§ HOW TO COMPLETE THIS TASK
Without including any image, retype the records word for word.
□ □ □ □
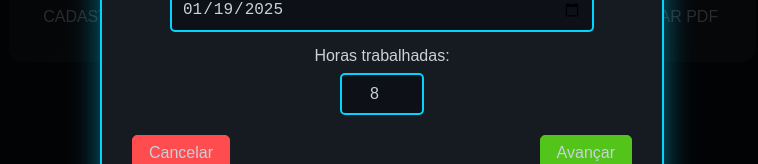
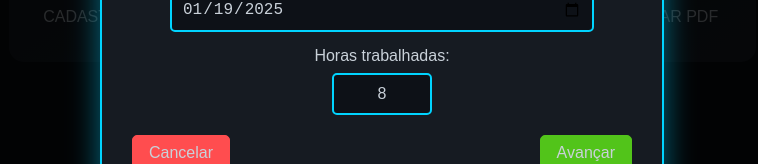
Before and after one commit to GTulio88/digi, a React (Vite) app in the folder my-app/: page / in a window 1280 px wide. Both pictures are taken after a click on the element "CADASTRAR". Shown: the part 375-539 px from the top of the page, without its empty margins (258-1016 px from the left). Built offline with nearby package versions, Linux system fonts and the light colour scheme.

Commit message:
Fix button submit

```diff
--- a/my-app/src/App.css
+++ b/my-app/src/App.css
@@ -117,14 +117,19 @@ body {
   outline: none;
   font-size: 1rem;
 }
-
 .wizard-content input.hours-worked {
-  width: 60px; /* Largura ajustada para dois dígitos */
+  width: 100%;
+  max-width: 100px; /* Define largura máxima */
+  min-width: 60px; /* Define largura mínima */
   text-align: center;
+  box-sizing: border-box;
+  -moz-appearance: textfield; /* Remove setas no Firefox */
 }
 
-.wizard-content textarea {
-  resize: vertical;
+.wizard-content input.hours-worked::-webkit-inner-spin-button,
+.wizard-content input.hours-worked::-webkit-outer-spin-button {
+  -webkit-appearance: none; /* Remove setas no Chrome e Safari */
+  margin: 0;
 }
 
 .wizard-content input:focus,
@@ -262,3 +267,10 @@ body {
   color: var(--text-color);
   text-shadow: 0 0 5px var(--icon-hover-color);
 }
+
+@media (max-width: 768px) {
+  .wizard-content input.hours-worked {
+    width: 100%; /* Ajusta o campo para telas menores */
+    max-width: 50px; /* Remove restrições de tamanho máximo */
+  }
+}
--- a/my-app/src/App.jsx
+++ b/my-app/src/App.jsx
@@ -35,18 +35,30 @@ function App() {
       console.error(error);
     }
   };
-
   const handleChange = (e) => {
     const { name, value } = e.target;
 
-    if (name === "hoursWorked" && (isNaN(value) || value < 8 || value > 12)) {
-      return;
+    if (name === "hoursWorked") {
+      // Permitir apenas números decimais positivos com vírgula ou ponto
+      const formattedValue = value.replace(",", ".");
+      if (
+        !/^\d*\.?\d*$/.test(formattedValue) ||
+        parseFloat(formattedValue) > 12 ||
+        parseFloat(formattedValue) <= 0
+      ) {
+        return; // Rejeitar valores inválidos
+      }
+
+      setFormData((prev) => ({
+        ...prev,
+        [name]: formattedValue,
+      }));
+    } else {
+      setFormData((prev) => ({
+        ...prev,
+        [name]: value,
+      }));
     }
-
-    setFormData((prev) => ({
-      ...prev,
-      [name]: value,
-    }));
   };
 
   const handleNext = () => {
@@ -74,8 +86,13 @@ function App() {
     setCurrentStep(1);
     setShowModal(false);
   };
+  const handleSubmit = async () => {
+    const hours = parseFloat(formData.hoursWorked);
+    if (hours <= 0 || hours > 12 || isNaN(hours)) {
+      alert("As horas trabalhadas devem ser um número entre 0.1 e 12.");
+      return;
+    }
 
-  const handleSubmit = async () => {
     try {
       const response = await fetch("http://localhost:5000/api/submit", {
         method: "POST",
@@ -121,14 +138,13 @@ function App() {
             <label>
               Horas trabalhadas:
               <input
-                type="number"
+                type="text"
                 name="hoursWorked"
                 className="hours-worked"
                 value={formData.hoursWorked}
                 onChange={handleChange}
-                min="8"
-                max="12"
                 required
+                placeholder="Ex.: 8.5"
               />
             </label>
           </>
```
□ □ □ □
§ ANSWER TO THIS TASK
Before and after one commit to GTulio88/digi, a React (Vite) app in the folder my-app/: page / in a window 1280 px wide. Both pictures are taken after a click on the element "CADASTRAR". Shown: the part 375-539 px from the top of the page, without its empty margins (258-1016 px from the left). Built offline with nearby package versions, Linux system fonts and the light colour scheme.

Commit message:
Fix button submit

```diff
--- a/my-app/src/App.css
+++ b/my-app/src/App.css
@@ -117,14 +117,19 @@ body {
   outline: none;
   font-size: 1rem;
 }
-
 .wizard-content input.hours-worked {
-  width: 60px; /* Largura ajustada para dois dígitos */
+  width: 100%;
+  max-width: 100px; /* Define largura máxima */
+  min-width: 60px; /* Define largura mínima */
   text-align: center;
+  box-sizing: border-box;
+  -moz-appearance: textfield; /* Remove setas no Firefox */
 }
 
-.wizard-content textarea {
-  resize: vertical;
+.wizard-content input.hours-worked::-webkit-inner-spin-button,
+.wizard-content input.hours-worked::-webkit-outer-spin-button {
+  -webkit-appearance: none; /* Remove setas no Chrome e Safari */
+  margin: 0;
 }
 
 .wizard-content input:focus,
@@ -262,3 +267,10 @@ body {
   color: var(--text-color);
   text-shadow: 0 0 5px var(--icon-hover-color);
 }
+
+@media (max-width: 768px) {
+  .wizard-content input.hours-worked {
+    width: 100%; /* Ajusta o campo para telas menores */
+    max-width: 50px; /* Remove restrições de tamanho máximo */
+  }
+}
--- a/my-app/src/App.jsx
+++ b/my-app/src/App.jsx
@@ -35,18 +35,30 @@ function App() {
       console.error(error);
     }
   };
-
   const handleChange = (e) => {
     const { name, value } = e.target;
 
-    if (name === "hoursWorked" && (isNaN(value) || value < 8 || value > 12)) {
-      return;
+    if (name === "hoursWorked") {
+      // Permitir apenas números decimais positivos com vírgula ou ponto
+      const formattedValue = value.replace(",", ".");
+      if (
+        !/^\d*\.?\d*$/.test(formattedValue) ||
+        parseFloat(formattedValue) > 12 ||
+        parseFloat(formattedValue) <= 0
+      ) {
+        return; // Rejeitar valores inválidos
+      }
+
+      setFormData((prev) => ({
+        ...prev,
+        [name]: formattedValue,
+      }));
+    } else {
+      setFormData((prev) => ({
+        ...prev,
+        [name]: value,
+      }));
     }
-
-    setFormData((prev) => ({
-      ...prev,
-      [name]: value,
-    }));
   };
 
   const handleNext = () => {
@@ -74,8 +86,13 @@ function App() {
     setCurrentStep(1);
     setShowModal(false);
   };
+  const handleSubmit = async () => {
+    const hours = parseFloat(formData.hoursWorked);
+    if (hours <= 0 || hours > 12 || isNaN(hours)) {
+      alert("As horas trabalhadas devem ser um número entre 0.1 e 12.");
+      return;
+    }
 
-  const handleSubmit = async () => {
     try {
       const response = await fetch("http://localhost:5000/api/submit", {
         method: "POST",
@@ -121,14 +138,13 @@ function App() {
             <label>
               Horas trabalhadas:
               <input
-                type="number"
+                type="text"
                 name="hoursWorked"
                 className="hours-worked"
                 value={formData.hoursWorked}
                 onChange={handleChange}
-                min="8"
-                max="12"
                 required
+                placeholder="Ex.: 8.5"
               />
             </label>
           </>
```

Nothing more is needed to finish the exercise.